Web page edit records

━━━━━━━━━━━━━━━━

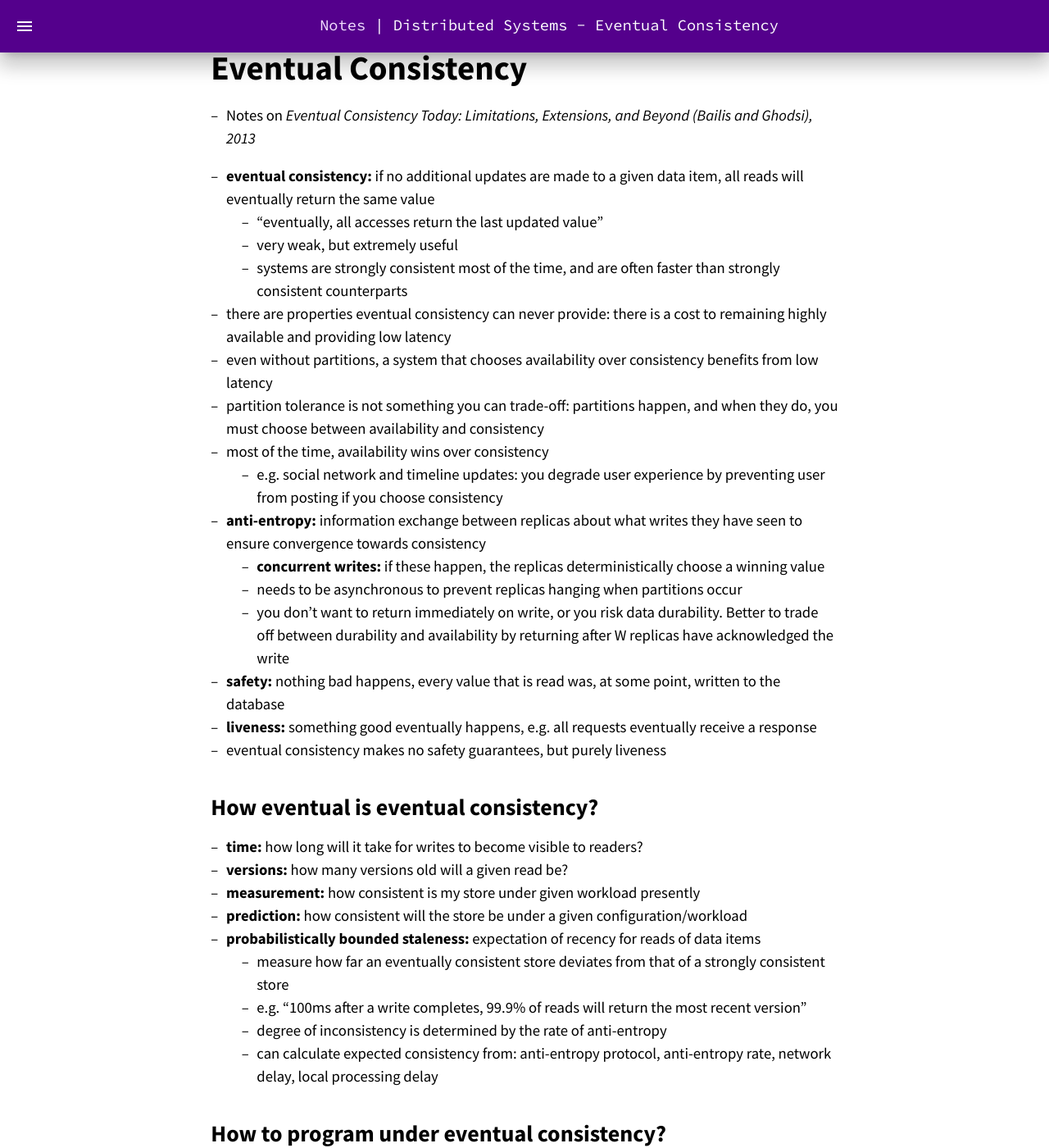
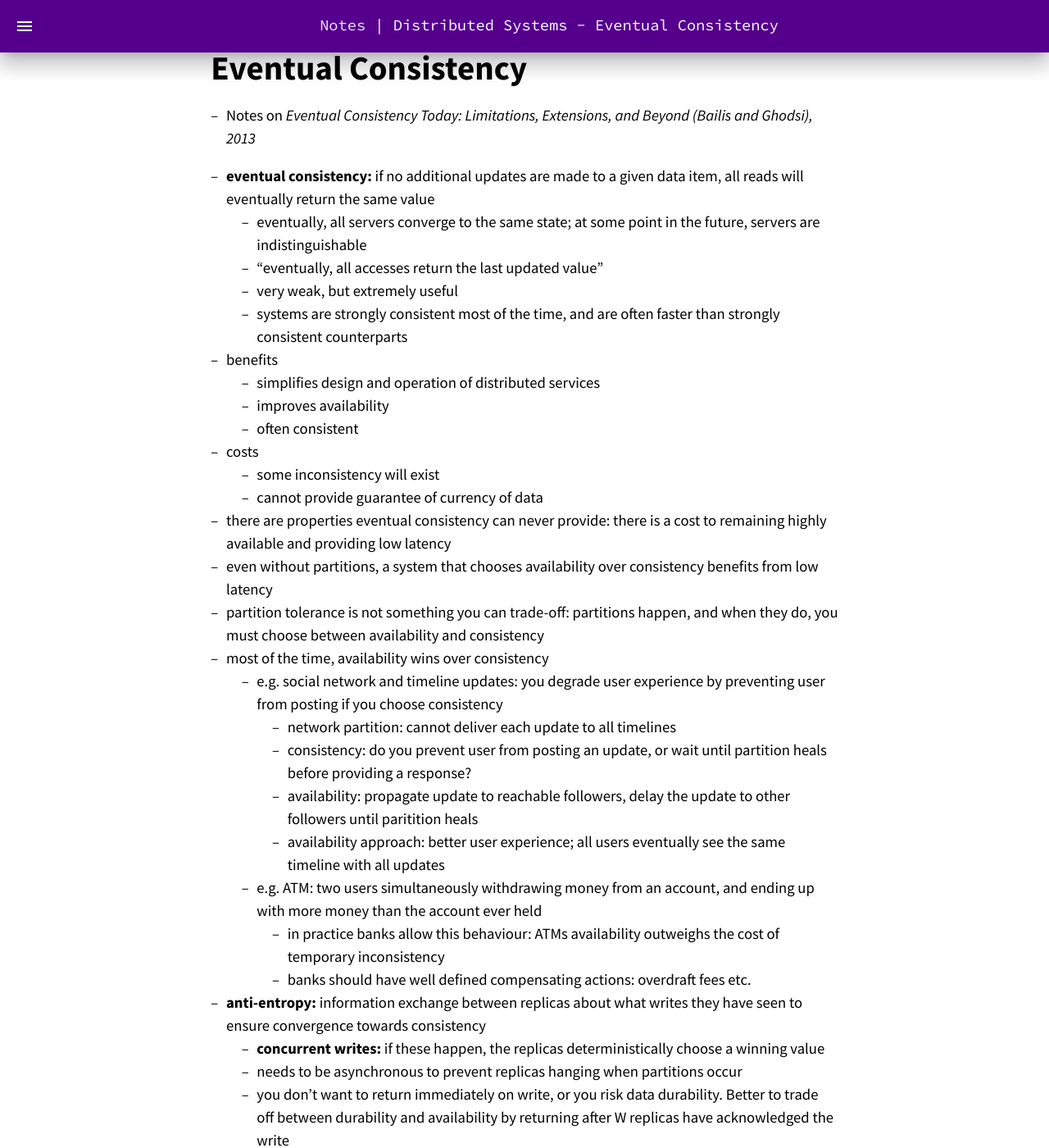
Before and after one commit to jsinkers/notes, a Jekyll site: the page built from _notebooks/distrib_sys/12-eventual-consistency.md, in a window 1280 px wide and 1400 px high, scrolled down 2077 px. Shown: the whole window at 82% size. Built offline with Jekyll 4.4.1, drawn with Linux system fonts in a browser that asks for light colours; some of the changed text lies outside the part shown.

Commit message:
evenual consistency notes

```diff
--- a/_notebooks/distrib_sys/12-eventual-consistency.md
+++ b/_notebooks/distrib_sys/12-eventual-consistency.md
@@ -64,14 +64,29 @@ The fallacies are:
 - Notes on _Eventual Consistency Today: Limitations, Extensions, and Beyond (Bailis and Ghodsi), 2013_
 
 - __eventual consistency:__ if no additional updates are made to a given data item, all reads will eventually return the same value
+  - eventually, all servers converge to the same state; at some point in the future, servers are indistinguishable
   - "eventually, all accesses return the last updated value"
   - very weak, but extremely useful
   - systems are strongly consistent most of the time, and are often faster than strongly consistent counterparts
+- benefits
+  - simplifies design and operation of distributed services
+  - improves availability
+  - often consistent
+- costs
+  - some inconsistency will exist
+  - cannot provide guarantee of currency of data
 - there are properties eventual consistency can never provide: there is a cost to remaining highly available and providing low latency
 - even without partitions, a system that chooses availability over consistency benefits from low latency
 - partition tolerance is not something you can trade-off: partitions happen, and when they do, you must choose between availability and consistency
 - most of the time, availability wins over consistency
   - e.g. social network and timeline updates: you degrade user experience by preventing user from posting if you choose consistency
+    - network partition: cannot deliver each update to all timelines
+    - consistency: do you prevent user from posting an update, or wait until partition heals before providing a response?
+    - availability: propagate update to reachable followers, delay the update to other followers until paritition heals
+    - availability approach: better user experience; all users eventually see the same timeline with all updates
+  - e.g. ATM: two users simultaneously withdrawing money from an account, and ending up with more money than the account ever held
+    - in practice banks allow this behaviour: ATMs availability outweighs the cost of temporary inconsistency
+    - banks should have well defined compensating actions: overdraft fees etc.
 - __anti-entropy:__ information exchange between replicas about what writes they have seen to ensure convergence towards consistency
   - __concurrent writes:__ if these happen, the replicas deterministically choose a winning value
   - needs to be asynchronous to prevent replicas hanging when partitions occur
@@ -112,7 +127,10 @@ The fallacies are:
   - e.g. storing time series of stock market data vs storing latest value
   - overwrites, set deletion, counter resets, negation: not logically monotonic
   - __CALM captures ACID 2.0 (associativity, commutativity, idempotence, distributed)__
-    - idempotence: you can call a function any number of times and get the same result
+    - associative: you can apply a function in any order $f(a,f(b,c)) = f(f(a,b),c)$
+    - commutative: function's arguments are order insensitive $f(a,b) = f(b,a)$
+    - idempotence: you can call a function any number of times and get the same result $f(f(x)) = f(x)$
+      - allows use of simpler, lower cost at-least-once message delivery
   - Commutative replicated data types e.g. increment-only counter
     - increment is commutative: it doesn't matter in which order two increments are applied
     - replicas understand semantics of increment instead of general purpose read/write which is not commutative
@@ -125,3 +143,4 @@ The fallacies are:
 - __causal consistency:__ each processes writes are seen in order writes follow
   reads, useful in ensuring comment threads are seen in correct order without
   dangling replies
+  - strongest consistency model possible in presence of partitions
```
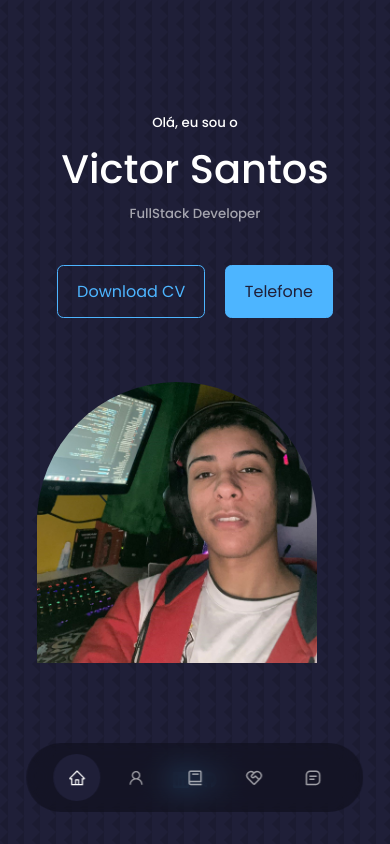
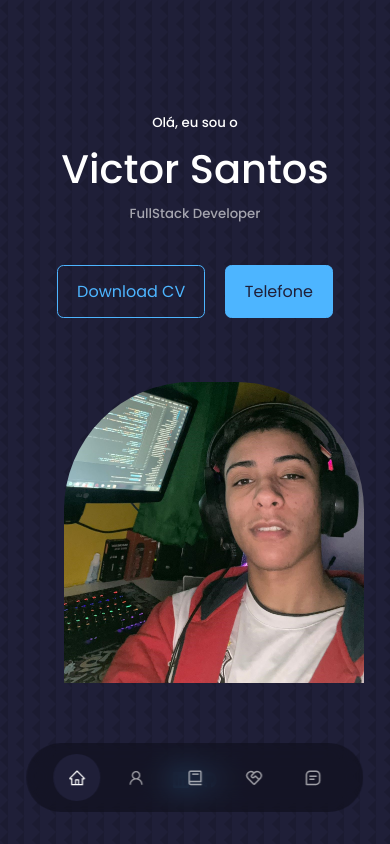
Before and after one commit to VictorSantos-Dev/portfolio-victorsantos, a React (Create React App) app: page / in a window 390 px wide. Shown: the top 844 px of the page. Built offline with nearby package versions, Linux system fonts and the light colour scheme.

Commit message:
ajustes imagem / mobile

```diff
--- a/src/components/header/header.css
+++ b/src/components/header/header.css
@@ -36,17 +36,14 @@ header{
 
 /*----------------------------------------------*/
 .me{
-margin-left:350px;
-overflow: hidden;
-
+    display: flex;
+    justify-content: center;
 }
 
 .eu{
-    width: 280px;
-    border-radius: 12rem 12rem 0 0;
+    width: 300px;
+    border-radius: 8rem 8rem 0 0;
     margin-top: 4rem;
-    left:calc(50%-11rem);
-
 }
 
 .scroll__down{
```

━━━━━━━━━━━━━━━━

■ ASSIGNED TASK
Word for word, repeat the lines of data above, omitting every picture.

■ RESPONSE FOR THIS EXERCISE
Before and after one commit to jsinkers/notes, a Jekyll site: the page built from _notebooks/distrib_sys/12-eventual-consistency.md, in a window 1280 px wide and 1400 px high, scrolled down 2077 px. Shown: the whole window at 82% size. Built offline with Jekyll 4.4.1, drawn with Linux system fonts in a browser that asks for light colours; some of the changed text lies outside the part shown.

Commit message:
evenual consistency notes

```diff
--- a/_notebooks/distrib_sys/12-eventual-consistency.md
+++ b/_notebooks/distrib_sys/12-eventual-consistency.md
@@ -64,14 +64,29 @@ The fallacies are:
 - Notes on _Eventual Consistency Today: Limitations, Extensions, and Beyond (Bailis and Ghodsi), 2013_
 
 - __eventual consistency:__ if no additional updates are made to a given data item, all reads will eventually return the same value
+  - eventually, all servers converge to the same state; at some point in the future, servers are indistinguishable
   - "eventually, all accesses return the last updated value"
   - very weak, but extremely useful
   - systems are strongly consistent most of the time, and are often faster than strongly consistent counterparts
+- benefits
+  - simplifies design and operation of distributed services
+  - improves availability
+  - often consistent
+- costs
+  - some inconsistency will exist
+  - cannot provide guarantee of currency of data
 - there are properties eventual consistency can never provide: there is a cost to remaining highly available and providing low latency
 - even without partitions, a system that chooses availability over consistency benefits from low latency
 - partition tolerance is not something you can trade-off: partitions happen, and when they do, you must choose between availability and consistency
 - most of the time, availability wins over consistency
   - e.g. social network and timeline updates: you degrade user experience by preventing user from posting if you choose consistency
+    - network partition: cannot deliver each update to all timelines
+    - consistency: do you prevent user from posting an update, or wait until partition heals before providing a response?
+    - availability: propagate update to reachable followers, delay the update to other followers until paritition heals
+    - availability approach: better user experience; all users eventually see the same timeline with all updates
+  - e.g. ATM: two users simultaneously withdrawing money from an account, and ending up with more money than the account ever held
+    - in practice banks allow this behaviour: ATMs availability outweighs the cost of temporary inconsistency
+    - banks should have well defined compensating actions: overdraft fees etc.
 - __anti-entropy:__ information exchange between replicas about what writes they have seen to ensure convergence towards consistency
   - __concurrent writes:__ if these happen, the replicas deterministically choose a winning value
   - needs to be asynchronous to prevent replicas hanging when partitions occur
@@ -112,7 +127,10 @@ The fallacies are:
   - e.g. storing time series of stock market data vs storing latest value
   - overwrites, set deletion, counter resets, negation: not logically monotonic
   - __CALM captures ACID 2.0 (associativity, commutativity, idempotence, distributed)__
-    - idempotence: you can call a function any number of times and get the same result
+    - associative: you can apply a function in any order $f(a,f(b,c)) = f(f(a,b),c)$
+    - commutative: function's arguments are order insensitive $f(a,b) = f(b,a)$
+    - idempotence: you can call a function any number of times and get the same result $f(f(x)) = f(x)$
+      - allows use of simpler, lower cost at-least-once message delivery
   - Commutative replicated data types e.g. increment-only counter
     - increment is commutative: it doesn't matter in which order two increments are applied
     - replicas understand semantics of increment instead of general purpose read/write which is not commutative
@@ -125,3 +143,4 @@ The fallacies are:
 - __causal consistency:__ each processes writes are seen in order writes follow
   reads, useful in ensuring comment threads are seen in correct order without
   dangling replies
+  - strongest consistency model possible in presence of partitions
```
Before and after one commit to VictorSantos-Dev/portfolio-victorsantos, a React (Create React App) app: page / in a window 390 px wide. Shown: the top 844 px of the page. Built offline with nearby package versions, Linux system fonts and the light colour scheme.

Commit message:
ajustes imagem / mobile

```diff
--- a/src/components/header/header.css
+++ b/src/components/header/header.css
@@ -36,17 +36,14 @@ header{
 
 /*----------------------------------------------*/
 .me{
-margin-left:350px;
-overflow: hidden;
-
+    display: flex;
+    justify-content: center;
 }
 
 .eu{
-    width: 280px;
-    border-radius: 12rem 12rem 0 0;
+    width: 300px;
+    border-radius: 8rem 8rem 0 0;
     margin-top: 4rem;
-    left:calc(50%-11rem);
-
 }
 
 .scroll__down{
```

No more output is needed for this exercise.